This approach therefore calls for essentially the same range of pressures as the previous one, but would use them quietly and covertly; on the surface our posture would be correct, but cold. Any public manifestation or statement of hostility would be geared to his actions to avoid giving him the advantage of arguing he is the aggrieved party.

D. Assessments

As noted, the basic issue is whether we are to wait and try to adjust or act now to oppose.

The great weakness in the modus vivendi approach is that:

—it gives Allende the strategic initiative;

—it plays into his game plan and almost insures that he will consolidate himself;

—if he does consolidate himself, he will have even more freedom to act against us after a period of our acceptance of him than if we had opposed him all along;

—there are no apparent reasons or available intelligence to justify a benign or optimistic view of an Allende regime over the long term. In fact, as noted, an “independent” rational socialist state linked to Cuba and the USSR can be even more dangerous for our long-term interests than a very radical regime.

There is nothing in this strategy that promises to deter or prevent adverse anti-U.S. actions when and if Chile wants to pursue them—and there are far more compelling reasons to believe that he will when he feels he is established than that he will not.

The main question with the hostile approach is whether we can effectively prevent Allende from consolidating his power. There is at least some prospect that we can. But the argument can be made that even if we did not succeed—provided we did not damage ourselves too severely in the process—we could hardly be worse off than letting him entrench himself; that there is in fact some virtue in posturing ourselves in a position of opposition as a means of at least containing him and improving our chance of inducing others to help us contain him later if we have to.

In my judgment the dangers of doing nothing are greater than the risks we run in trying to do something, especially since we have flexibility in tailoring our efforts to minimize those risks.

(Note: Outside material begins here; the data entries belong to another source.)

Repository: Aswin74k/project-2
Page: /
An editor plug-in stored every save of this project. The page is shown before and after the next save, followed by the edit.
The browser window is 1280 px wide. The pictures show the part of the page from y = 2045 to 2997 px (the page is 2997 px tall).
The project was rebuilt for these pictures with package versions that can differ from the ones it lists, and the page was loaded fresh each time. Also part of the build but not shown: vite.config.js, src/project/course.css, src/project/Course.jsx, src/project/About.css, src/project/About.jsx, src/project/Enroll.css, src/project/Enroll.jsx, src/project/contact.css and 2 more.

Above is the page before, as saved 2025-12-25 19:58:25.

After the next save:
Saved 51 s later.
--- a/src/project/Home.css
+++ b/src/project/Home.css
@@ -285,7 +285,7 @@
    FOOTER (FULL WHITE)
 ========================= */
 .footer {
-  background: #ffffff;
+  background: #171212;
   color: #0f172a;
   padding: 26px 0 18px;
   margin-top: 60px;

I recommend, therefore that you make a decision that we will oppose Allende as strongly as we can and do all we can to keep him from [Page 445]consolidating power, taking care to package those efforts in a style that gives us the appearance of reacting to his moves.

E. The NSC Meeting

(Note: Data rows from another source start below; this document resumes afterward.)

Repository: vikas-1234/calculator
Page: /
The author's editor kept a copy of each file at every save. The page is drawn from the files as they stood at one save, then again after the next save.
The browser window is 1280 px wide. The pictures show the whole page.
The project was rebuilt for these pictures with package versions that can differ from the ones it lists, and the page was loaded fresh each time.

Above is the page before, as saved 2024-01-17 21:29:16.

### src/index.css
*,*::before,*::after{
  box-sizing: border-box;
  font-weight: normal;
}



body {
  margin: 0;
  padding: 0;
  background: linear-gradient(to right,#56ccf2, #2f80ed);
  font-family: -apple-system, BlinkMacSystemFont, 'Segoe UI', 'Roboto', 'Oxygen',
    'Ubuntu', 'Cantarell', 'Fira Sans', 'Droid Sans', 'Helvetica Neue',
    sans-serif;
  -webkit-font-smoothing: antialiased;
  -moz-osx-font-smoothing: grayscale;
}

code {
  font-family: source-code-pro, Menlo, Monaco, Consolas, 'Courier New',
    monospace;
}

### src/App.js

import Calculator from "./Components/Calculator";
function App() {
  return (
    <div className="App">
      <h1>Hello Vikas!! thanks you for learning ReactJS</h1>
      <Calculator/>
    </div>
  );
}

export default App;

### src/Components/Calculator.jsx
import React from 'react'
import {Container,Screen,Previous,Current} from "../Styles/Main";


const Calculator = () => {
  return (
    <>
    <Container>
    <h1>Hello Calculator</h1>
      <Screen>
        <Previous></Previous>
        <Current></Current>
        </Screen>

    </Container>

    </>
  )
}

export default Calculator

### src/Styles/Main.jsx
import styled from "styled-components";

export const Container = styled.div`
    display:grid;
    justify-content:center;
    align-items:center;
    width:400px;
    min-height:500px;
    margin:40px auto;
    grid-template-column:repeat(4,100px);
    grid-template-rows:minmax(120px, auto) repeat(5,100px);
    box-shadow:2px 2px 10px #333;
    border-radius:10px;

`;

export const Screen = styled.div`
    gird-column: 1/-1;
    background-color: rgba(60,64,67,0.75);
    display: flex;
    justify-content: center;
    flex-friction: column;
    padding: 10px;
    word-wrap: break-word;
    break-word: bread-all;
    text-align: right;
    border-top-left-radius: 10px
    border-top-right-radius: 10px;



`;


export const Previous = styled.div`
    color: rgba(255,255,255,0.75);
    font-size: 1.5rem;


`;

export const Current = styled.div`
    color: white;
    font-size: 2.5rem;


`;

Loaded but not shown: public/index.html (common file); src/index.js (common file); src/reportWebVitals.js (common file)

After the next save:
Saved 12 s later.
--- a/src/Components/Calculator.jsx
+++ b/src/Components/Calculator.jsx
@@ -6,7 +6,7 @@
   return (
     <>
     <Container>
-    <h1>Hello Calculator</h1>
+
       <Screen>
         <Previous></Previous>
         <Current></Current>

Contrary to your usual practice of not making a decision at NSC meetings, it is essential that you make it crystal clear where you stand on this issue at today’s meeting. If all concerned do not understand that you want Allende opposed as strongly as we can, the result will be a steady drift toward the modus vivendi approach. This is primarily a question of priorities and nuance. The emphasis resulting from today’s meeting must be on opposing Allende and preventing his consolidating power and not on minimizing risks.

I recommend that after your opening remarks you call on Dick Helms to give you a briefing on the situation and what we might expect. I would then outline the main issues and options along the above lines, after which you could call on Secretaries Rogers and Laird for their views and observations. Your Talking Points, which are appended, are written along these lines.3

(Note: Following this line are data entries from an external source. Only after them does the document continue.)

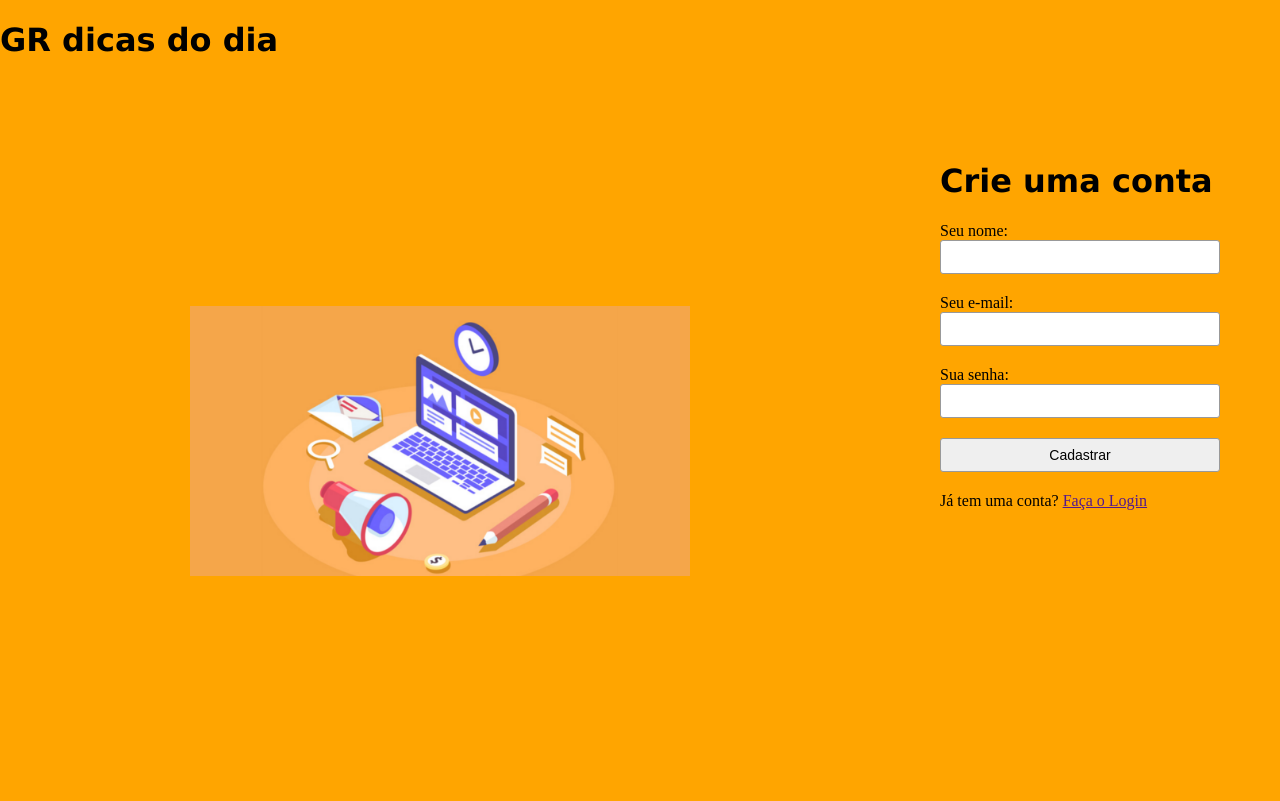
Repository: rafavirginio/tela-de-login
Page: index.html
These files come from the project's save history. The page is drawn as it stood at one moment and after the next save; the edit follows.
The browser window is 1280 px wide. The pictures show the whole page.

Above is the page before, as saved 2020-09-15 18:13:28.

### index.html
<!DOCTYPE html>
<html lang="en">

<head>
    <meta charset="UTF-8">
    <meta name="viewport" content="width=device-width, initial-scale=1.0">
    <title> Validador de Formulário </title>
    <link rel="stylesheet" href="style.css" />
    <h1>GR dicas do dia</h1>

</head>

<body>

    <div class="screen">
        <div class="leftside">
            <img src="imgGR.png" alt ""/>

        </div>
        <div class="rightside">
            <h1>Crie uma conta</h1>

            <form method="POST" action="cadastro.php" class="grValidator">


                <label>
                Seu nome: <br/>
                <input type="text" name="name" data-rules="required|min=2" />
            </label>
                <label>
                Seu e-mail: <br/>
                <input type="text" name="email" data-rules="required|email" />
            </label>
                <label>
                Sua senha: <br/>
                <input type="password" name="password"data-rules="required|min=4" />
                </label>
                <label>
                <input type="submit" value="Cadastrar" />
                </label>
            </form>
            <div>
                Já tem uma conta? <a href=""> Faça o Login</a>
            </div>
        </div>

        <script src="script.js"></script>
</body>

</html>

### style.css
* {
    box-sizing: border-box;
}

h1 {
    font-family: 'Lucida Sans', 'Lucida Sans Regular', 'Lucida Grande', 'Lucida Sans Unicode', Geneva, Verdana, sans-serif;
    display: flex;
    /* /* justify-content: center; */
    align-items: center;
}

body {
    background-color: orange;
    margin: 0;
    /* flex-wrap: wrap; */
}

.screen {
    display: flex;
    height: 100vh;
    flex-wrap: wrap;
}

.leftside {
    flex: 1;
    display: flex;
    justify-content: center;
    align-items: center;
}

.leftside img {
    max-width: 500px;
    height: auto;
}

.rightside {
    width: 400px;
    background-color: orange;
    padding: 60px;
}

.rightside label {
    display: block;
    margin-bottom: 20px;
}

.rightside input {
    width: 100%;
    border: 1px solid #999;
    border-radius: 3px;
    padding: 8px;
    font-size: 14px;
    outline: 0;
}

.error {
    font-size: 11px;
    background-color: orangered;
    color: #FFF;
    padding: 4px;
    border-radius: 5px;
}

### script.js
let grValidator = {
    handleSubmit: (event) => {
        event.preventDefault();
        let send = true;

        let inputs = form.querySelectorAll('input');

        grValidator.clearErrors();

        for (let i = 0; i < inputs.length; i++) {
            let input = inputs[i];
            let check = grValidator.checkInput(input);
            if (check !== true) {
                send = false;
                grValidator.showError(input, check);
            }
        }

        if (send) {
            form.submit();
        }
    },
    checkInput: (input) => {
        let rules = input.getAttribute('data-rules');

        if (rules !== null) {
            rules = rules.split('|');
            for (let k in rules) {
                let rDetails = rules[k].split('=');
                switch (rDetails[0]) {
                    case 'required':
                        if (input.value == '') {
                            return 'Este campo é obrigatório.';
                        }
                        break;
                    case 'min':
                        if (input.value.length < rDetails[1]) {
                            return 'Campo deve conter pelo menos ' + rDetails[1] + ' caracteres';
                        }
                        break;
                    case 'email':
                        if (input.value != '') {
                            //validação email
                            let regex = /^(([^<>()\[\]\\.,;:\s@"]+(\.[^<>()\[\]\\.,;:\s@"]+)*)|(".+"))@((\[[0-9]{1,3}\.[0-9]{1,3}\.[0-9]{1,3}\.[0-9]{1,3}])|(([a-zA-Z\-0-9]+\.)+[a-zA-Z]{2,}))$/;
                            if (!regex.test(input.value.toLowerCase())) {
                                return 'E-mail digitado não é válido!';
                            }

                        }
                        break;
                }
            }
        }

        return true;
    },

    showError: (input, error) => {
        input.style.borderColor = '#FF0000';

        let errorElement = document.createElement('div');
        errorElement.classList.add('error');
        errorElement.innerHTML = error;

        input.parentElement.insertBefore(errorElement, input.ElementSibling)
    },
    clearErrors: () => {
        let inputs = form.querySelectorAll('input');
        for (let i = 0; i < inputs.length; i++) {
            inputs[i].style = '';
        }
        let errorElements = document.querySelectorAll('.error');
        for (let i = 0; i < errorElements.length; i++) {
            errorElements[i].remove();

        }
    }
};
let form = document.querySelector('.grValidator');
form.addEventListener('submit', grValidator.handleSubmit);

After the next save:
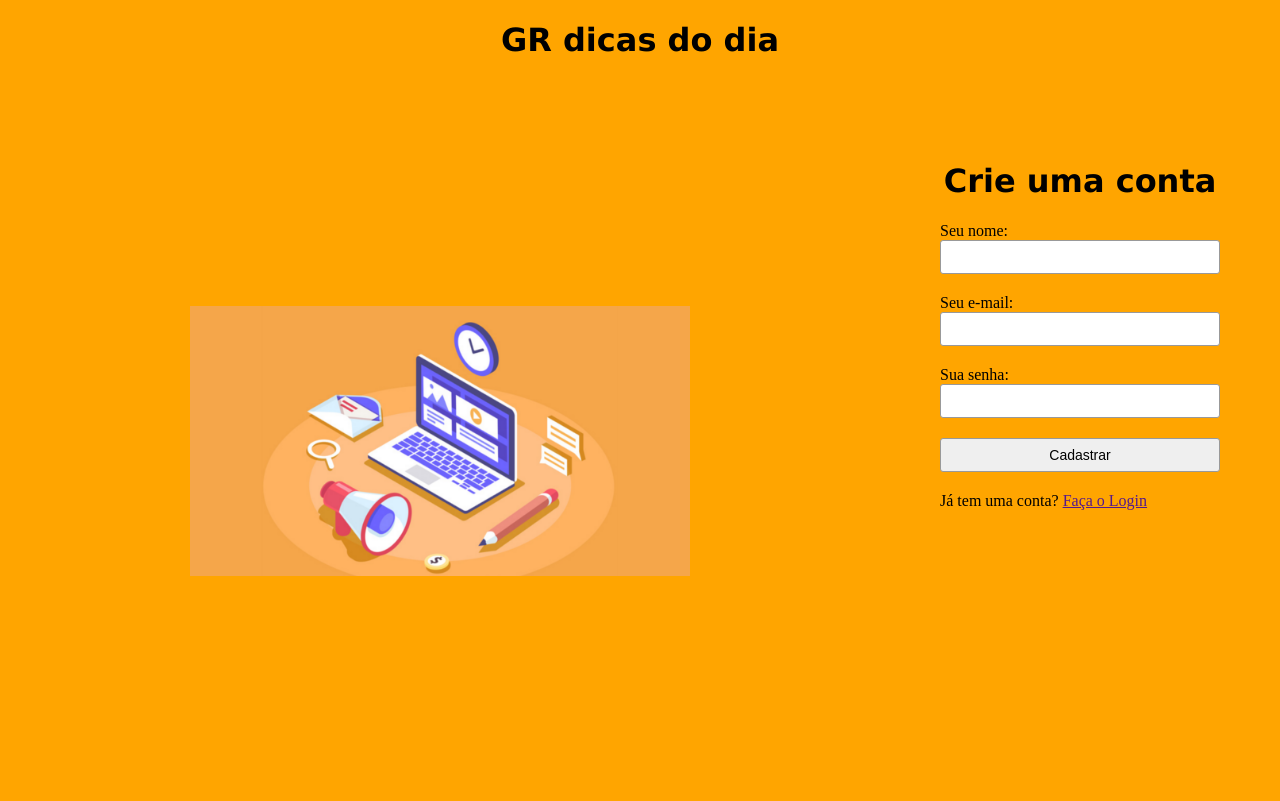
Saved 14 s later.
--- a/style.css
+++ b/style.css
@@ -5,8 +5,7 @@
 h1 {
     font-family: 'Lucida Sans', 'Lucida Sans Regular', 'Lucida Grande', 'Lucida Sans Unicode', Geneva, Verdana, sans-serif;
     display: flex;
-    /* /* justify-content: center; */
-    align-items: center;
+    justify-content: center;
 }
 
 body {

Also included in your book are:

—A State/DOD options paper.

—An analytical summary of that options paper.4

  1. Source: National Archives, Nixon Presidential Materials, NSC Files, NSC Institutional Files (H-Files), Box H–29, NSC Meeting, Chile, 11/6/70. Secret; Sensitive. Printed from an uninitialed copy.
  2. The meeting of the National Security Council scheduled for November 5 was postponed until November 6 on a recommendation from Kissinger. Dwight Chapin explained in a November 4 memorandum to Haldeman, “Henry Kissinger came in this morning to try to see if we could move the NSC Meeting to Friday. He feels this is very important because the subject matter is Chile and Henry says it is imperative that the President study the issue prior to holding the meeting. According to Henry, Chile could end up being the worst failure in our administration—’our Cuba’ by 1972. Henry feels that he needs to spend an hour with the President on the subject prior to holding a meeting of the NSC.” (Ibid.) Copies of talking points prepared for President Nixon and for Kissinger prior to the meeting are ibid.
  3. Attached but not printed.
  4. See Document 167 and footnote 1 thereto.